--- What to work on ---
Could you reproduce every entry as it stands, leaving the pictures behind?

(Input data begins)

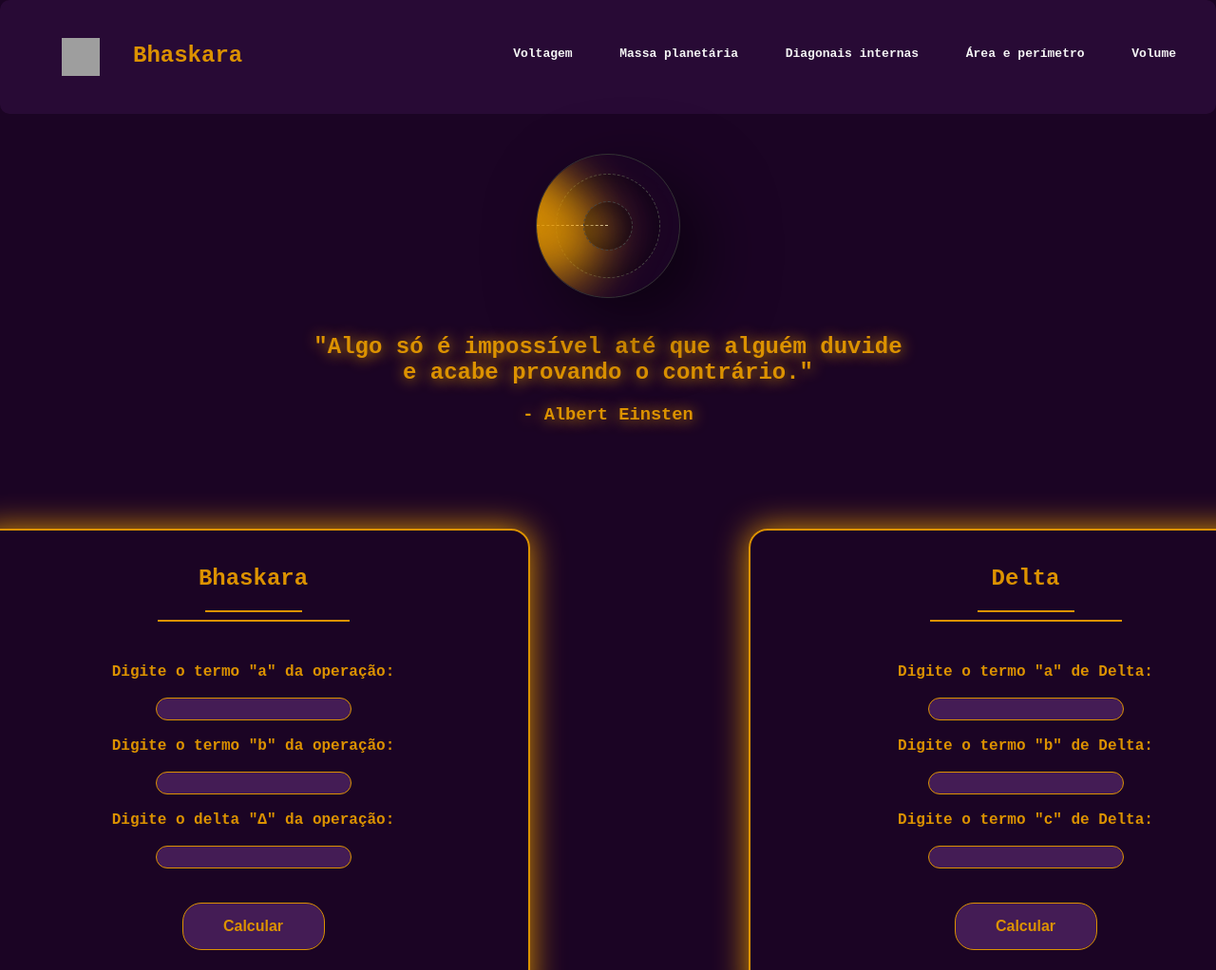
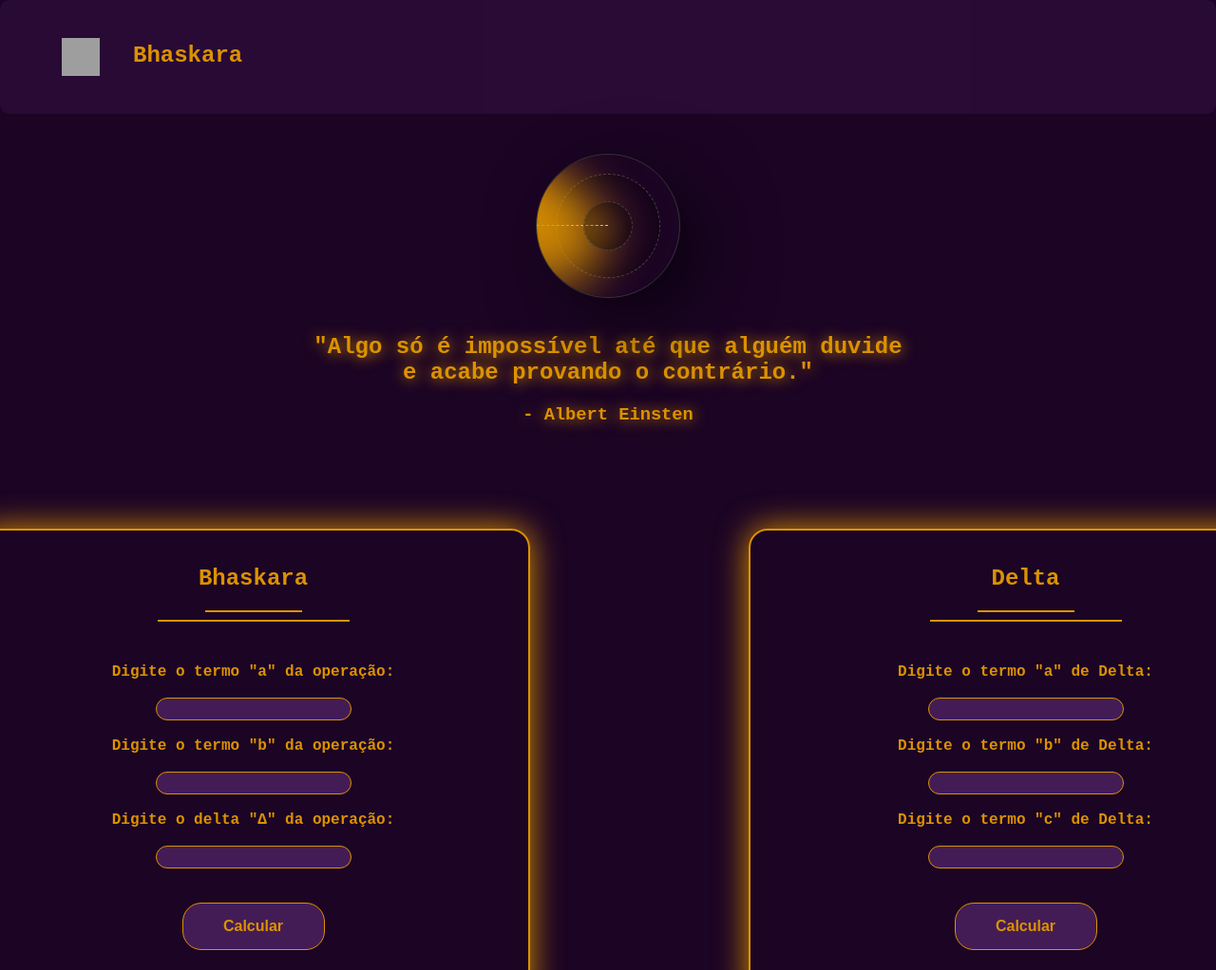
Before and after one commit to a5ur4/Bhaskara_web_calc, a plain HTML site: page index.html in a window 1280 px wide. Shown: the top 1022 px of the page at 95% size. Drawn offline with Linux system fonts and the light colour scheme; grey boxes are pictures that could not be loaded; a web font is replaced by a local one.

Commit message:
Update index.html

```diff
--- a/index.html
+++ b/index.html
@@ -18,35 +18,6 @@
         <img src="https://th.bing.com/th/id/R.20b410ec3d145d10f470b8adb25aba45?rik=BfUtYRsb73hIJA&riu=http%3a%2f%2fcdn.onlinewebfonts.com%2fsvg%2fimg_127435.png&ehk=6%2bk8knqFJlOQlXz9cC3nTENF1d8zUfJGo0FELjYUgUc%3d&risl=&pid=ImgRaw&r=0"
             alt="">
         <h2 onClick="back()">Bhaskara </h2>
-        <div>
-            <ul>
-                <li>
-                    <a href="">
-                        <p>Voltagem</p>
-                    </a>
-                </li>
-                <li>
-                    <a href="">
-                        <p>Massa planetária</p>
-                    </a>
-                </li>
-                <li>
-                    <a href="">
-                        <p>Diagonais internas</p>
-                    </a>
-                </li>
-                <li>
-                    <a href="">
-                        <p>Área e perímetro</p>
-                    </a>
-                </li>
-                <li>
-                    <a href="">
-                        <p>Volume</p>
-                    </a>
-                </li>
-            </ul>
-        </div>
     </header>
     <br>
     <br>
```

(Input data ends)

--- Response to this exercise ---
Before and after one commit to a5ur4/Bhaskara_web_calc, a plain HTML site: page index.html in a window 1280 px wide. Shown: the top 1022 px of the page at 95% size. Drawn offline with Linux system fonts and the light colour scheme; grey boxes are pictures that could not be loaded; a web font is replaced by a local one.

Commit message:
Update index.html

```diff
--- a/index.html
+++ b/index.html
@@ -18,35 +18,6 @@
         <img src="https://th.bing.com/th/id/R.20b410ec3d145d10f470b8adb25aba45?rik=BfUtYRsb73hIJA&riu=http%3a%2f%2fcdn.onlinewebfonts.com%2fsvg%2fimg_127435.png&ehk=6%2bk8knqFJlOQlXz9cC3nTENF1d8zUfJGo0FELjYUgUc%3d&risl=&pid=ImgRaw&r=0"
             alt="">
         <h2 onClick="back()">Bhaskara </h2>
-        <div>
-            <ul>
-                <li>
-                    <a href="">
-                        <p>Voltagem</p>
-                    </a>
-                </li>
-                <li>
-                    <a href="">
-                        <p>Massa planetária</p>
-                    </a>
-                </li>
-                <li>
-                    <a href="">
-                        <p>Diagonais internas</p>
-                    </a>
-                </li>
-                <li>
-                    <a href="">
-                        <p>Área e perímetro</p>
-                    </a>
-                </li>
-                <li>
-                    <a href="">
-                        <p>Volume</p>
-                    </a>
-                </li>
-            </ul>
-        </div>
     </header>
     <br>
     <br>
```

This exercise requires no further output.